Description of the task:
If a line of the data below contains the string "layoutThreadStatusLabel", copy it into your answer.
━━━━━━━━
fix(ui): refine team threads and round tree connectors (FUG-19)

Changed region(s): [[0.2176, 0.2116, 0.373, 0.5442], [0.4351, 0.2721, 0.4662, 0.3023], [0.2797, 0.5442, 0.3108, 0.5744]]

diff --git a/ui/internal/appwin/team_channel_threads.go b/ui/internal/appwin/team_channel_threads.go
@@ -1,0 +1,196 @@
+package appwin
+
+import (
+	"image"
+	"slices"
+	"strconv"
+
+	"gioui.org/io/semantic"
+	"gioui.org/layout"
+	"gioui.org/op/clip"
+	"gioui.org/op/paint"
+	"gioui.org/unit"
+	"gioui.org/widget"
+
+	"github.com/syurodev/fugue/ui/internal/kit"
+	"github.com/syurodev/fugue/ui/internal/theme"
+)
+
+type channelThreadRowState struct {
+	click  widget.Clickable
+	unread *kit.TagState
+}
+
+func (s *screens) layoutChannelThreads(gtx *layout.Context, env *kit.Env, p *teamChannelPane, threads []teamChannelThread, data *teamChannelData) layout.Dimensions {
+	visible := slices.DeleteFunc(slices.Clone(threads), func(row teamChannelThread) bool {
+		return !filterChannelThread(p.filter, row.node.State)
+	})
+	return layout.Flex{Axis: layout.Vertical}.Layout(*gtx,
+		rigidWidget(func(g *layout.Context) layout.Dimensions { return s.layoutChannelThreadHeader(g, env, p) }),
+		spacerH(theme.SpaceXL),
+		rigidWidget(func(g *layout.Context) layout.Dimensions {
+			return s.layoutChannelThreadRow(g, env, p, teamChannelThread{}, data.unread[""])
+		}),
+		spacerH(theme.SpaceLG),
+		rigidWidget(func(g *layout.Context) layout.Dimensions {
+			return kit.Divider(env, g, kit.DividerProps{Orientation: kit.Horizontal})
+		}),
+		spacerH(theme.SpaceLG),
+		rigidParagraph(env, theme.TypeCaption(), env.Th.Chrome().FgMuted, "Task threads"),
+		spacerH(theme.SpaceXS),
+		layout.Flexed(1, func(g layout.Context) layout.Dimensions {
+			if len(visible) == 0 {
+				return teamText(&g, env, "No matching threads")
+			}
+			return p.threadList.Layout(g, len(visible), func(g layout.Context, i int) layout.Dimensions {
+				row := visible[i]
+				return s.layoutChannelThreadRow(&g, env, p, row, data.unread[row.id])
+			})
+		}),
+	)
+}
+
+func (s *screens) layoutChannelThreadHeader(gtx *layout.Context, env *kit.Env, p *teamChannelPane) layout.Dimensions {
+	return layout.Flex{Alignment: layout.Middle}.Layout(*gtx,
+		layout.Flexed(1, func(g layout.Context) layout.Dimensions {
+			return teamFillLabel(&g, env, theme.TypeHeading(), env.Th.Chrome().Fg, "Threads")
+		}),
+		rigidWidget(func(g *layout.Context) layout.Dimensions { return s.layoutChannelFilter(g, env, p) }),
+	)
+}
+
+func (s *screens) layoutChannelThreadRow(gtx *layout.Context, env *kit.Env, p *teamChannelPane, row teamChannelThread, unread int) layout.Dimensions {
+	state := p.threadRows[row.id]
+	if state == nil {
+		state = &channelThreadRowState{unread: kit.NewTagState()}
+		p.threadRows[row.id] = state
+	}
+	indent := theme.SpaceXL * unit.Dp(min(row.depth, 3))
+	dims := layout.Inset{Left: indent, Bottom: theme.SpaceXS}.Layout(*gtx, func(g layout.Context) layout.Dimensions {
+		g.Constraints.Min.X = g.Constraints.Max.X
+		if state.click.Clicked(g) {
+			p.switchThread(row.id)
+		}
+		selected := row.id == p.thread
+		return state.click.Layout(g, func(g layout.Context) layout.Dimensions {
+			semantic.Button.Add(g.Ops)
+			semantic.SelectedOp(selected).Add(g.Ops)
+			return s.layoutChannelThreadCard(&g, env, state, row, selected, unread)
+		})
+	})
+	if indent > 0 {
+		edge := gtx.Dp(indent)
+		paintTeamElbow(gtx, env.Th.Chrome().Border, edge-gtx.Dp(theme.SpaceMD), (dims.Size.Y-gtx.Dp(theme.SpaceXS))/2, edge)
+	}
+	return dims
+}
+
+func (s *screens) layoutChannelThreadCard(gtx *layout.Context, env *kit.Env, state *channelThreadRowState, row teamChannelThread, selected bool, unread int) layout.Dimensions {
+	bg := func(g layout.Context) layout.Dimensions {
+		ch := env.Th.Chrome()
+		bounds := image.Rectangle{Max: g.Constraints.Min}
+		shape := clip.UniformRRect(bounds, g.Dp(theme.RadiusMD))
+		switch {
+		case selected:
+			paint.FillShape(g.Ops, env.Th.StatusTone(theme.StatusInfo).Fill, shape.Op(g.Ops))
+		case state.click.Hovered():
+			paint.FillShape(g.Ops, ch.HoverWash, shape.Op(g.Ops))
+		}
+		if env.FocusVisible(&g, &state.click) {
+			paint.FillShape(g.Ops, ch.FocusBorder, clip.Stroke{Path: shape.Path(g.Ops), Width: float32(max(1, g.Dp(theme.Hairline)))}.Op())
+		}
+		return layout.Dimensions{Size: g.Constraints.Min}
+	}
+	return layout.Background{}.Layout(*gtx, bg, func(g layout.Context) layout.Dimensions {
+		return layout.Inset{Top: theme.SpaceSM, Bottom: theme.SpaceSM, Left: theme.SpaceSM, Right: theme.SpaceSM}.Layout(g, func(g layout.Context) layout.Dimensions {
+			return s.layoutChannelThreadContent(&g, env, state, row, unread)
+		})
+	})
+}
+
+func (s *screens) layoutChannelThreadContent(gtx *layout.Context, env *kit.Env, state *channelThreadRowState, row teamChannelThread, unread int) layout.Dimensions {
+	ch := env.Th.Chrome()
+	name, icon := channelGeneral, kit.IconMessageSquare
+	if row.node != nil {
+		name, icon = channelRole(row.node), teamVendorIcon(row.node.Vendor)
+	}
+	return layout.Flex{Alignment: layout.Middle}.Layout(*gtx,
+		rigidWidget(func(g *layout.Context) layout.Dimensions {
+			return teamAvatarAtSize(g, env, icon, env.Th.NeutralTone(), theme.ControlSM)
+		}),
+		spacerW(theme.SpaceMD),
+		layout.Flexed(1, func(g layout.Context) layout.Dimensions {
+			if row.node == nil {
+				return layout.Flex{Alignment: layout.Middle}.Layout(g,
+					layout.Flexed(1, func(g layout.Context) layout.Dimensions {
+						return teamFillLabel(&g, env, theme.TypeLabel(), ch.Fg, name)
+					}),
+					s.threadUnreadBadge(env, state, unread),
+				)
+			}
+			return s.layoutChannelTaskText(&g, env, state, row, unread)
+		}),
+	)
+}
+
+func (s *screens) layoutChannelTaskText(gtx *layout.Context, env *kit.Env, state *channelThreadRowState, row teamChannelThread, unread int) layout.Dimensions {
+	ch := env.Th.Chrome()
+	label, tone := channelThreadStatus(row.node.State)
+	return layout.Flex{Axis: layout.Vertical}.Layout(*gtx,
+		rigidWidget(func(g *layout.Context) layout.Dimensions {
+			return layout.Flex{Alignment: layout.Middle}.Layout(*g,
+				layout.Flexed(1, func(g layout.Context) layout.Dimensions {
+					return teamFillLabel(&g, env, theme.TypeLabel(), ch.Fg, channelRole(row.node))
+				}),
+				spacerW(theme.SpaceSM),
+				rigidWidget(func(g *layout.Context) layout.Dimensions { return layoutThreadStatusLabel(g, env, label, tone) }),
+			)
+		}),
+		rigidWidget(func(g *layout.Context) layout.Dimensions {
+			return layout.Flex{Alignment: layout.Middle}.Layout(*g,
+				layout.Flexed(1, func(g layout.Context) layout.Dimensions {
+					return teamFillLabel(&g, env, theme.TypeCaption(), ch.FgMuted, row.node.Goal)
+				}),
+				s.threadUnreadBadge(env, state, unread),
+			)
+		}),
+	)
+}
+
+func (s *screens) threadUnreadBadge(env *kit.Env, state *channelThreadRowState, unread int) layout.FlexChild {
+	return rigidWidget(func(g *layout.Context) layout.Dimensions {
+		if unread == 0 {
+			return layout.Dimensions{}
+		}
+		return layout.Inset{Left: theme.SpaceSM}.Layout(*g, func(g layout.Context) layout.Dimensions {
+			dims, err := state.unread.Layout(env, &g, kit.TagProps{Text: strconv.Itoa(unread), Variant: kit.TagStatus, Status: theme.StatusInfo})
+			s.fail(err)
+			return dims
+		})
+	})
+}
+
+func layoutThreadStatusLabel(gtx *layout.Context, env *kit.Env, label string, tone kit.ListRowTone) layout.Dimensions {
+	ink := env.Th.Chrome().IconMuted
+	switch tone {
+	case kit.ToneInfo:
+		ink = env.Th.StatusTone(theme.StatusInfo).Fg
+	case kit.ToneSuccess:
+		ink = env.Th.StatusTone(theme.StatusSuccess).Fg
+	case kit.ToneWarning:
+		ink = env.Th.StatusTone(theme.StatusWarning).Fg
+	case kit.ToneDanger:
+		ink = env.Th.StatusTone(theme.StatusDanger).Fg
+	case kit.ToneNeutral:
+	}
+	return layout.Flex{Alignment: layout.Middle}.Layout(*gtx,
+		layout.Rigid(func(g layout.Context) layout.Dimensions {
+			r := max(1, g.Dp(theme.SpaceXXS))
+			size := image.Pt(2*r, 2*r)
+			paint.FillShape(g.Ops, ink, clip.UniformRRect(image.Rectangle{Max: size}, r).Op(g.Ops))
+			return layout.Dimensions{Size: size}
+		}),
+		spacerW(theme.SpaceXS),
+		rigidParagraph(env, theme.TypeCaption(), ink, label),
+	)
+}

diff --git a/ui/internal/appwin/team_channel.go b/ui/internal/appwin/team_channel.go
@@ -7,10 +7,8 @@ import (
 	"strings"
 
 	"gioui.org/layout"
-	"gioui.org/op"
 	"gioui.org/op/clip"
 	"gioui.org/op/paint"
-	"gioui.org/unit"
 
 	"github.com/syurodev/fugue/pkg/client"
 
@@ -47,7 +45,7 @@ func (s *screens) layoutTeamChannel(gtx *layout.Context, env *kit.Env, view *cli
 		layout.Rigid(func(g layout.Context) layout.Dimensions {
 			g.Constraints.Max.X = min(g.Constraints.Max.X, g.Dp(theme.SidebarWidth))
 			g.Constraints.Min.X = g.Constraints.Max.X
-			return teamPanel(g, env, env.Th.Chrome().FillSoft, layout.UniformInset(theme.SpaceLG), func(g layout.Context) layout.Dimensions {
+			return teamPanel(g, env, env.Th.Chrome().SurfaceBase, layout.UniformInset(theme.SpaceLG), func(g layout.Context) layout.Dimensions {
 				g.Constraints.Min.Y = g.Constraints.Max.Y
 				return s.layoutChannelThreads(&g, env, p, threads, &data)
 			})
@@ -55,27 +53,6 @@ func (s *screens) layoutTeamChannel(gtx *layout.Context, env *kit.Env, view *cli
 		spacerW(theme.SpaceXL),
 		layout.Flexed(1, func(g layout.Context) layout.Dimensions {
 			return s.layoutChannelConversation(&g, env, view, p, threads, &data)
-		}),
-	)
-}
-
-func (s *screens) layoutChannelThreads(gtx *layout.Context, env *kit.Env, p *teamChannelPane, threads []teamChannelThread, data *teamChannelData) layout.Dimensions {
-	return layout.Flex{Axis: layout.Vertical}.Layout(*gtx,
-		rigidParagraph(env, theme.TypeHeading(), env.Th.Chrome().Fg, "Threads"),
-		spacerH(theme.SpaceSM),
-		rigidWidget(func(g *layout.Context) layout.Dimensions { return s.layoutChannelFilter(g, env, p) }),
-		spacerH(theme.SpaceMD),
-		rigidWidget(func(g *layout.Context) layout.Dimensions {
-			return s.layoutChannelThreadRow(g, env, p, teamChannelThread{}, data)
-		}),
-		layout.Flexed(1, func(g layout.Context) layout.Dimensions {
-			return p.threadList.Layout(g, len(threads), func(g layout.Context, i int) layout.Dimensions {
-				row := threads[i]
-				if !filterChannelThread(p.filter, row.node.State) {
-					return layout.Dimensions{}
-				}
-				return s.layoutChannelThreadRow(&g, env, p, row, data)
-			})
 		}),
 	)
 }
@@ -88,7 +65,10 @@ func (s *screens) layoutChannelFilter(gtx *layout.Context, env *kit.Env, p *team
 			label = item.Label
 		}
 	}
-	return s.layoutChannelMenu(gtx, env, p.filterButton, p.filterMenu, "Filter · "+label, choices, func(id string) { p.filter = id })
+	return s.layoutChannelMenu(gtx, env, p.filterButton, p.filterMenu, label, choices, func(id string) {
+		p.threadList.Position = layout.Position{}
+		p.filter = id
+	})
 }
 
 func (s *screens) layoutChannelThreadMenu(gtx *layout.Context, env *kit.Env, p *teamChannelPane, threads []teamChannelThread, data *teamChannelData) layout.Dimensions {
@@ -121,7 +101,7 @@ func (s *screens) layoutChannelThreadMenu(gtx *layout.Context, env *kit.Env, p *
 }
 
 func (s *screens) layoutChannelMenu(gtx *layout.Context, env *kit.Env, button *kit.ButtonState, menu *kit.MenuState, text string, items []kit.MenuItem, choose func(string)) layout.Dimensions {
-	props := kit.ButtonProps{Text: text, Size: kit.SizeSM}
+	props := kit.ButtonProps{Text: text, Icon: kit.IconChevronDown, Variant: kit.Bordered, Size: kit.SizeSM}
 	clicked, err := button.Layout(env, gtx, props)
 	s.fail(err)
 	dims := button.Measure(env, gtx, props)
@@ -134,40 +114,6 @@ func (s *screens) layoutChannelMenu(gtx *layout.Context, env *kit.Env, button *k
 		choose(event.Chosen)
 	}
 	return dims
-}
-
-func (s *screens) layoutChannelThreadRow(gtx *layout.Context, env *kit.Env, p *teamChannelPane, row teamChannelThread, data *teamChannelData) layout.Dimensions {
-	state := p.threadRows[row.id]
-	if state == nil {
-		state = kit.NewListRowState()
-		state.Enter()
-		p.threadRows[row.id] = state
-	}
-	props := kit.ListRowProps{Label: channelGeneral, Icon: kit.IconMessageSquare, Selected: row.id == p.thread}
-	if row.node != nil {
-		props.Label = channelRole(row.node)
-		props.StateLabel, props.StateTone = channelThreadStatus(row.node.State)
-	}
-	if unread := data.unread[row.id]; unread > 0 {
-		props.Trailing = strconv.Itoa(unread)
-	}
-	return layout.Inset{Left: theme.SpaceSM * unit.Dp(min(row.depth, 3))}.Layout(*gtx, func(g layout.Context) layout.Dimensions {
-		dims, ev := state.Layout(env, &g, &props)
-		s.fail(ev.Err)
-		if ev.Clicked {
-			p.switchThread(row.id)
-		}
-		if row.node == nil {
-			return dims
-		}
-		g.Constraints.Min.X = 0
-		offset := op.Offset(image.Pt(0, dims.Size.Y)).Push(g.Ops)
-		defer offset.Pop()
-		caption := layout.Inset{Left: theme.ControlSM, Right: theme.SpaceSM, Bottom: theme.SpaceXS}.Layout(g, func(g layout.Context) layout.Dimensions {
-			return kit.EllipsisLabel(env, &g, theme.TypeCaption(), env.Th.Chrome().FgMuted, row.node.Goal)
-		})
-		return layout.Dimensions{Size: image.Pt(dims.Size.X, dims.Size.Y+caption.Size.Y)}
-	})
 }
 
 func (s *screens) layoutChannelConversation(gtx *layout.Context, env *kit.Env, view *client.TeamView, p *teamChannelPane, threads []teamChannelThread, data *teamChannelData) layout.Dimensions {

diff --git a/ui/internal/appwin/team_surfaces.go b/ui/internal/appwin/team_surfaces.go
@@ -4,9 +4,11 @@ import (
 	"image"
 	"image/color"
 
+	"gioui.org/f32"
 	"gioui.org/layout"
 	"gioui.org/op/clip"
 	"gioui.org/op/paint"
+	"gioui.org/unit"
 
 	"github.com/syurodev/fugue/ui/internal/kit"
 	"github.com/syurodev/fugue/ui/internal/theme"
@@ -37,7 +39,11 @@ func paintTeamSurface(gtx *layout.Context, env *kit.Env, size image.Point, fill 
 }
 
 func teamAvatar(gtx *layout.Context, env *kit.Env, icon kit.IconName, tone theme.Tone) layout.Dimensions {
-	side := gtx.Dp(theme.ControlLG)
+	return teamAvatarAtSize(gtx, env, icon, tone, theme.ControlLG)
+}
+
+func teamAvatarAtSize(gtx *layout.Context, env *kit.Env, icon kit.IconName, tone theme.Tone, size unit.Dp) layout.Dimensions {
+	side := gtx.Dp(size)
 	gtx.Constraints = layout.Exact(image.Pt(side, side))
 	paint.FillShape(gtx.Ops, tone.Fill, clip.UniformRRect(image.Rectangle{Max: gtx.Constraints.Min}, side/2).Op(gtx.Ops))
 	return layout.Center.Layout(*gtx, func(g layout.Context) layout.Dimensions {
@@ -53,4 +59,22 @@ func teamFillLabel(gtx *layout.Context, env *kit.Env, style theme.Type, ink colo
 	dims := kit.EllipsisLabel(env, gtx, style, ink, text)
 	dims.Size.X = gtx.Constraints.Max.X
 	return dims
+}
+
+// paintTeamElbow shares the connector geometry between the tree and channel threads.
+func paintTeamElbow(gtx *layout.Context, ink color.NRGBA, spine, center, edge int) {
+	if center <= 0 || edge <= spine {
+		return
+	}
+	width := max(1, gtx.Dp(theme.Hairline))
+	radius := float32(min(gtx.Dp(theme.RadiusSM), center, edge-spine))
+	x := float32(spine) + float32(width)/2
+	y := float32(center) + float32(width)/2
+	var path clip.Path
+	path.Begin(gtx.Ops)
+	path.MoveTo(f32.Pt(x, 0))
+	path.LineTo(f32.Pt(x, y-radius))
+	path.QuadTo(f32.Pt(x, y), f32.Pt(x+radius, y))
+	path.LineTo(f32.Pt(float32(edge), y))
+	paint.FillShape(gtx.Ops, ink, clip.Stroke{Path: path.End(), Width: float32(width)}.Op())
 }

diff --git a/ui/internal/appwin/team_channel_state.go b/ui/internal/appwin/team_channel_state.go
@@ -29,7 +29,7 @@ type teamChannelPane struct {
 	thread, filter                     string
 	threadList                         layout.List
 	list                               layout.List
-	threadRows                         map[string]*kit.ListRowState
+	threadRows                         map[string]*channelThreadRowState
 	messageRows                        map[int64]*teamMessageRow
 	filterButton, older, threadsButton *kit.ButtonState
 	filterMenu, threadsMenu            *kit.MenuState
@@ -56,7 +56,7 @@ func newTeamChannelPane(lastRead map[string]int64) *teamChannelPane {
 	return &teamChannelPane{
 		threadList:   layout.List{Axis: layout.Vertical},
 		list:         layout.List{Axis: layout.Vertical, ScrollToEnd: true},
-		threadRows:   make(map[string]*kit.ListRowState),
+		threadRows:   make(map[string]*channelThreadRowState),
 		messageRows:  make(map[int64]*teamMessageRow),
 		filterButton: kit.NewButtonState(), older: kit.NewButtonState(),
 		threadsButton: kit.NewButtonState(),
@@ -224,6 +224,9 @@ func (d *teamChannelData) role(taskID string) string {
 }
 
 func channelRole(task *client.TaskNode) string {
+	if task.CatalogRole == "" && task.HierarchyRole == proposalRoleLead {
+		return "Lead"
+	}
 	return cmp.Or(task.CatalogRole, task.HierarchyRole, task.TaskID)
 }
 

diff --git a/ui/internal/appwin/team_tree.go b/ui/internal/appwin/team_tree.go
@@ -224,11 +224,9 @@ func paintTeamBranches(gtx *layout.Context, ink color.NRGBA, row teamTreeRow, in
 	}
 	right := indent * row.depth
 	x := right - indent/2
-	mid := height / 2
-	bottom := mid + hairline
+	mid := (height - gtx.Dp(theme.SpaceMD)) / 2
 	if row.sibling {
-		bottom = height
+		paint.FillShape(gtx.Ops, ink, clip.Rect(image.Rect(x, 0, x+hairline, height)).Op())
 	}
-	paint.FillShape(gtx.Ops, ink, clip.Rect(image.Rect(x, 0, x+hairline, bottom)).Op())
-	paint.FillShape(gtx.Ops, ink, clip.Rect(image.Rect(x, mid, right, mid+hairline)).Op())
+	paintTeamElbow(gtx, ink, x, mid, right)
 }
━━━━━━━━
Solution to this task:
+				rigidWidget(func(g *layout.Context) layout.Dimensions { return layoutThreadStatusLabel(g, env, label, tone) }),
+func layoutThreadStatusLabel(gtx *layout.Context, env *kit.Env, label string, tone kit.ListRowTone) layout.Dimensions {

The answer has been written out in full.